What is Duchenne Muscular Dystrophy (DMD)?
Duchenne Muscular Dystrophy is a rare, genetic degenerative disease that primarily targets the muscles. It is one of the most severe forms of muscular dystrophy.
DMD is characterized by the gradual weakening of muscles over time, which eventually affects the entire body.
- Walking Challenges: Children with DMD often experience difficulty walking and may require mobility aids or a wheelchair as the disease progresses.
- Motor Function Deterioration: Muscle weakness and loss of motor function are common, impacting a person’s ability to perform everyday tasks.
- Breathing and Heart Function Affected: The heart is also a muscle, and as DMD progresses, it can lead to respiratory and cardiac problems, requiring medical intervention.
- Learning and Behavioral Problems: DMD can also affect cognitive functions, leading to learning difficulties and behavioral problems. This is believed to be related to the role of a missing protein in the brain.
Significance of Duchenne Muscular Dystrophy
Most Common Hereditary Neuromuscular Disease
Duchenne Muscular Dystrophy holds the unfortunate distinction of being the most common hereditary neuromuscular disease. Despite its rarity, its impact on those affected is profound, emphasizing the need for awareness and research. copyright©iasexpress.net

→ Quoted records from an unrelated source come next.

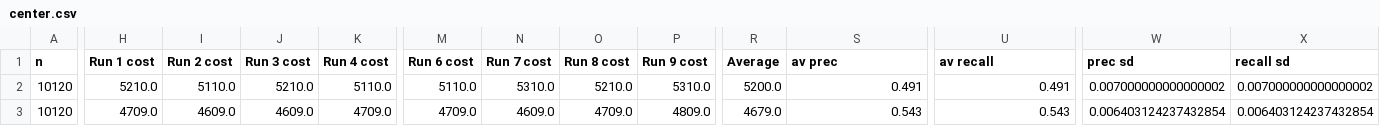
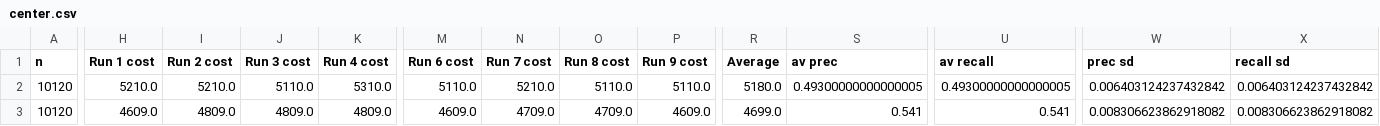
Before and after one commit to Sharvaree/KMeans_Experiments, a CSV file: outputs/center.csv, drawn as a sheet; only a part is shown, gaps mark what is left out; the diff covers the shown part only; the diff names each change by its address in the sheet, - before the commit and + after, or states it on an @@ line.

```diff
--- a/outputs/center.csv
+++ b/outputs/center.csv
-I2 (Run 2 cost): 5110.0
+I2 (Run 2 cost): 5210.0
-J2 (Run 3 cost): 5210.0
+J2 (Run 3 cost): 5110.0
-K2 (Run 4 cost): 5110.0
+K2 (Run 4 cost): 5310.0
-N2 (Run 7 cost): 5310.0
+N2 (Run 7 cost): 5210.0
-O2 (Run 8 cost): 5210.0
+O2 (Run 8 cost): 5110.0
-P2 (Run 9 cost): 5310.0
+P2 (Run 9 cost): 5110.0
-R2 (Average): 5200.0
+R2 (Average): 5180.0
-S2 (av prec): 0.491
+S2 (av prec): 0.49300000000000005
-U2 (av recall): 0.491
+U2 (av recall): 0.49300000000000005
-W2 (prec sd): 0.007000000000000002
+W2 (prec sd): 0.006403124237432842
-X2 (recall sd): 0.007000000000000002
+X2 (recall sd): 0.006403124237432842
-H3 (Run 1 cost): 4709.0
+H3 (Run 1 cost): 4609.0
-I3 (Run 2 cost): 4609.0
+I3 (Run 2 cost): 4809.0
-J3 (Run 3 cost): 4609.0
+J3 (Run 3 cost): 4809.0
-K3 (Run 4 cost): 4709.0
+K3 (Run 4 cost): 4809.0
-M3 (Run 6 cost): 4709.0
+M3 (Run 6 cost): 4609.0
-N3 (Run 7 cost): 4609.0
+N3 (Run 7 cost): 4709.0
-P3 (Run 9 cost): 4809.0
+P3 (Run 9 cost): 4609.0
-R3 (Average): 4679.0
+R3 (Average): 4699.0
-S3 (av prec): 0.543
+S3 (av prec): 0.541
-U3 (av recall): 0.543
+U3 (av recall): 0.541
-W3 (prec sd): 0.006403124237432854
+W3 (prec sd): 0.008306623862918082
-X3 (recall sd): 0.006403124237432854
+X3 (recall sd): 0.008306623862918082
```
Also changed, not shown: 140 edited cells elsewhere in this file, outputs/gonzalez.csv, outputs/random.csv, 50 other files.
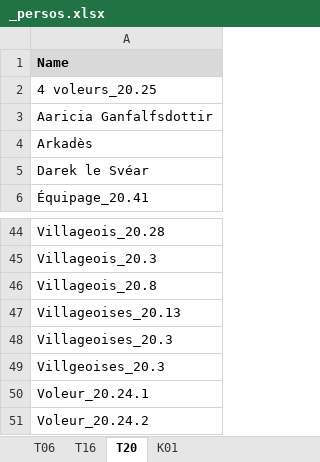
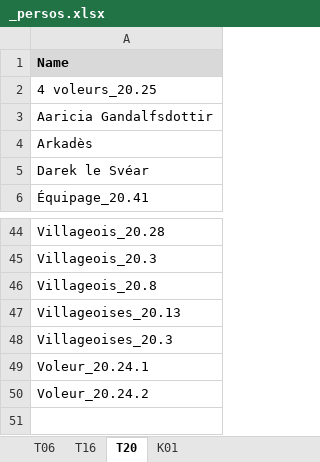
Before and after one commit to CompNet/NaNet, an Excel workbook: data/Thorgal/annotations/agreement/_persos.xlsx, sheet T20, drawn as a sheet; only a part is shown, gaps mark what is left out; values as stored, in another font and other column widths than the file's, no borders; the diff names each change by its address in the sheet, - before the commit and + after, or states it on an @@ line.

```diff
--- a/data/Thorgal/annotations/agreement/_persos.xlsx (sheet T20)
+++ b/data/Thorgal/annotations/agreement/_persos.xlsx (sheet T20)
-A3: Aaricia Ganfalfsdottir
+A3: Aaricia Gandalfsdottir
-row 49: Villgeoises_20.3
```
Also changed, not shown: sheet T06, sheet T16, sheet K01, data/Thorgal/annotations/agreement/arthur.xlsx, data/Thorgal/annotations/agreement/elise.xlsx, 13 other files.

How Does Duchenne Muscular Dystrophy Occur?
DMD is caused by a mutation in the X-chromosome. It primarily affects males, as they have one X and one Y chromosome. Females, with two X chromosomes, typically carry the mutation without displaying severe symptoms.
Who Does Duchenne Muscular Dystrophy Affect?
Statistics indicate that approximately one in every five thousand boys is born with Duchenne Muscular Dystrophy. It is typically a condition present from birth.